## EXERCISE
Everything in the records below should be set down again, word for word.

## DATA EXTRACTS
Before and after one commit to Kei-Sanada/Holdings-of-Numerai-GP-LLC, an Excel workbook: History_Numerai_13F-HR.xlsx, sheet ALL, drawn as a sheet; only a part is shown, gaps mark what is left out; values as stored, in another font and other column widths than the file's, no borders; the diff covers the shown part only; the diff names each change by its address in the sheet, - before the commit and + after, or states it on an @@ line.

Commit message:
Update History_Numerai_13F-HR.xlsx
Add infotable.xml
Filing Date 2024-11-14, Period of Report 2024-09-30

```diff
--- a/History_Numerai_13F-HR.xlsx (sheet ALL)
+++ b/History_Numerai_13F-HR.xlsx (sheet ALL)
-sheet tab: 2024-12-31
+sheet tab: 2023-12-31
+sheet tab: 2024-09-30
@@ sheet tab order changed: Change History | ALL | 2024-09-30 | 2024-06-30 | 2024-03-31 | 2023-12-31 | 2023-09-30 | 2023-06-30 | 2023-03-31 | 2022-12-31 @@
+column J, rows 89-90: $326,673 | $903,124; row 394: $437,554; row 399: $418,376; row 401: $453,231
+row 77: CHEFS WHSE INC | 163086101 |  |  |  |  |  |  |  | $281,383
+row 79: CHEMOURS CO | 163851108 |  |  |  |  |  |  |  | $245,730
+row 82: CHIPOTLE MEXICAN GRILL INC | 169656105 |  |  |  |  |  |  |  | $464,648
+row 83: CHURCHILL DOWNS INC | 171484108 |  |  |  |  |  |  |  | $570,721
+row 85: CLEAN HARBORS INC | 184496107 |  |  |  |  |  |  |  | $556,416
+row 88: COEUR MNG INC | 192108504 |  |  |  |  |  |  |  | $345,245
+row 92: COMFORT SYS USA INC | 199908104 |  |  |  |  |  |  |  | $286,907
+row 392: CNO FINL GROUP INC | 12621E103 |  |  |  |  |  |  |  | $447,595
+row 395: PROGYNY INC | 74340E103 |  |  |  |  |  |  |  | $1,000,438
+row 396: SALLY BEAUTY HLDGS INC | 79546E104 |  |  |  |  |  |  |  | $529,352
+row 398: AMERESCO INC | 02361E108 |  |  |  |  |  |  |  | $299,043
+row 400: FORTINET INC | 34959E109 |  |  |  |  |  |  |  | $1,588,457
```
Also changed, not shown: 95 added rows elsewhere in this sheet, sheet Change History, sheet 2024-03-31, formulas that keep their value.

## RESPONSE TO THE EXERCISE
Before and after one commit to Kei-Sanada/Holdings-of-Numerai-GP-LLC, an Excel workbook: History_Numerai_13F-HR.xlsx, sheet ALL, drawn as a sheet; only a part is shown, gaps mark what is left out; values as stored, in another font and other column widths than the file's, no borders; the diff covers the shown part only; the diff names each change by its address in the sheet, - before the commit and + after, or states it on an @@ line.

Commit message:
Update History_Numerai_13F-HR.xlsx
Add infotable.xml
Filing Date 2024-11-14, Period of Report 2024-09-30

```diff
--- a/History_Numerai_13F-HR.xlsx (sheet ALL)
+++ b/History_Numerai_13F-HR.xlsx (sheet ALL)
-sheet tab: 2024-12-31
+sheet tab: 2023-12-31
+sheet tab: 2024-09-30
@@ sheet tab order changed: Change History | ALL | 2024-09-30 | 2024-06-30 | 2024-03-31 | 2023-12-31 | 2023-09-30 | 2023-06-30 | 2023-03-31 | 2022-12-31 @@
+column J, rows 89-90: $326,673 | $903,124; row 394: $437,554; row 399: $418,376; row 401: $453,231
+row 77: CHEFS WHSE INC | 163086101 |  |  |  |  |  |  |  | $281,383
+row 79: CHEMOURS CO | 163851108 |  |  |  |  |  |  |  | $245,730
+row 82: CHIPOTLE MEXICAN GRILL INC | 169656105 |  |  |  |  |  |  |  | $464,648
+row 83: CHURCHILL DOWNS INC | 171484108 |  |  |  |  |  |  |  | $570,721
+row 85: CLEAN HARBORS INC | 184496107 |  |  |  |  |  |  |  | $556,416
+row 88: COEUR MNG INC | 192108504 |  |  |  |  |  |  |  | $345,245
+row 92: COMFORT SYS USA INC | 199908104 |  |  |  |  |  |  |  | $286,907
+row 392: CNO FINL GROUP INC | 12621E103 |  |  |  |  |  |  |  | $447,595
+row 395: PROGYNY INC | 74340E103 |  |  |  |  |  |  |  | $1,000,438
+row 396: SALLY BEAUTY HLDGS INC | 79546E104 |  |  |  |  |  |  |  | $529,352
+row 398: AMERESCO INC | 02361E108 |  |  |  |  |  |  |  | $299,043
+row 400: FORTINET INC | 34959E109 |  |  |  |  |  |  |  | $1,588,457
```
Also changed, not shown: 95 added rows elsewhere in this sheet, sheet Change History, sheet 2024-03-31, formulas that keep their value.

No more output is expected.